**EXERCISE REQUIREMENTS**
Skipping each picture, output the entries exactly as they stand below.

**INPUT MATERIAL**
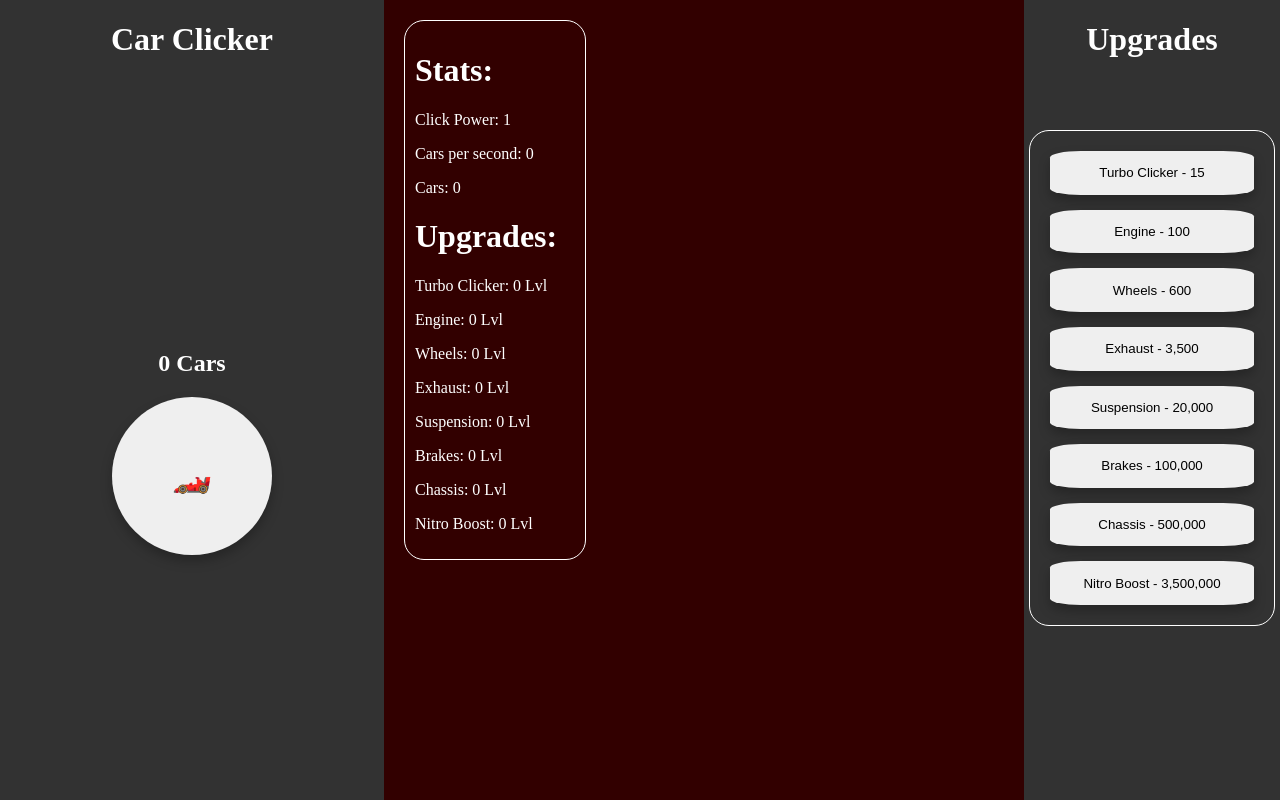
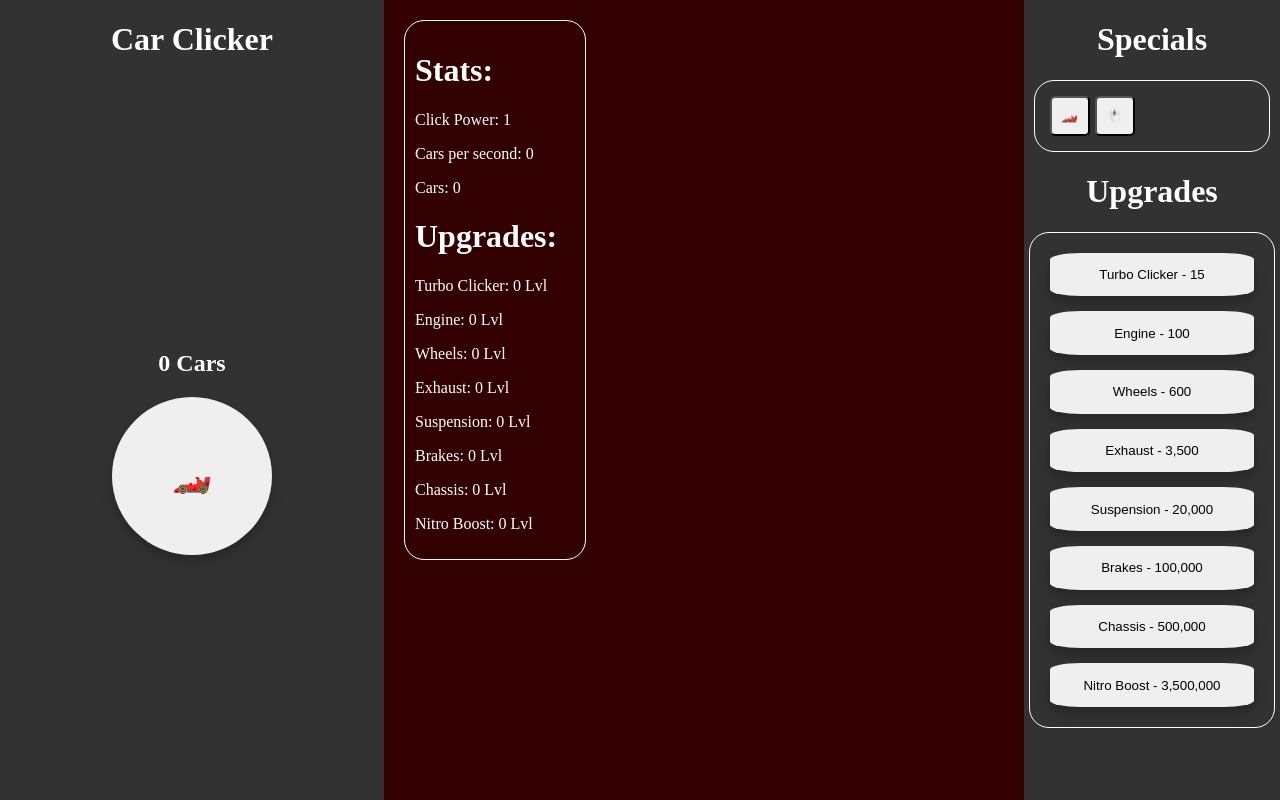
Before and after one commit to KajE879/cookie-clicker, a plain HTML site: page index.html in a window 1280 px wide. Drawn offline with Linux system fonts and the light colour scheme.

Commit message:
added special button with a bit css

```diff
--- a/index.html
+++ b/index.html
@@ -33,6 +33,11 @@
             </div>
         </div>
         <div class="upgradeSection">
+            <h1>Specials</h1>
+            <div class="specials">
+                <button>🏎️</button>
+                <button>🖱️</button>
+            </div>
             <h1>Upgrades</h1>
             <div class="upgrades">
                 <button id="turboBtn"><p>Turbo Clicker - <span id="turboCost">0</span></p></button>
--- a/main.css
+++ b/main.css
@@ -34,7 +34,7 @@ main{
             }
             .scaled{
                 transform: scale(1.15);
-                transition: transform 0.15s ease,
+                transition: transform 0.15s ease;
             }
         }
     }
@@ -56,8 +56,28 @@ main{
         align-items: center;
         text-align: center;
         flex-direction: column;
+        .specials{
+            gap: 5px;
+            padding: 15px;
+            border-radius: 20px;
+            border: 1px solid white;
+            display: flex;
+            flex-direction: row;
+            width: 80%;
+            button{
+                transition: transform 0.2s ease, box-shadow 0.3s ease;
+                border-radius: 5px;
+                height: 40px;
+                width: 40px;
+                &:hover{
+                    transform: scale(1.05);
+                }
+                &:active{
+                    transform: scale(0.95);
+                }
+            }
+        }
         .upgrades{
-            margin: 50px;
             padding: 20px;
             border: 1px solid white;
             border-radius: 20px;
```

**RESPONSE TO THIS TASK**
Before and after one commit to KajE879/cookie-clicker, a plain HTML site: page index.html in a window 1280 px wide. Drawn offline with Linux system fonts and the light colour scheme.

Commit message:
added special button with a bit css

```diff
--- a/index.html
+++ b/index.html
@@ -33,6 +33,11 @@
             </div>
         </div>
         <div class="upgradeSection">
+            <h1>Specials</h1>
+            <div class="specials">
+                <button>🏎️</button>
+                <button>🖱️</button>
+            </div>
             <h1>Upgrades</h1>
             <div class="upgrades">
                 <button id="turboBtn"><p>Turbo Clicker - <span id="turboCost">0</span></p></button>
--- a/main.css
+++ b/main.css
@@ -34,7 +34,7 @@ main{
             }
             .scaled{
                 transform: scale(1.15);
-                transition: transform 0.15s ease,
+                transition: transform 0.15s ease;
             }
         }
     }
@@ -56,8 +56,28 @@ main{
         align-items: center;
         text-align: center;
         flex-direction: column;
+        .specials{
+            gap: 5px;
+            padding: 15px;
+            border-radius: 20px;
+            border: 1px solid white;
+            display: flex;
+            flex-direction: row;
+            width: 80%;
+            button{
+                transition: transform 0.2s ease, box-shadow 0.3s ease;
+                border-radius: 5px;
+                height: 40px;
+                width: 40px;
+                &:hover{
+                    transform: scale(1.05);
+                }
+                &:active{
+                    transform: scale(0.95);
+                }
+            }
+        }
         .upgrades{
-            margin: 50px;
             padding: 20px;
             border: 1px solid white;
             border-radius: 20px;
```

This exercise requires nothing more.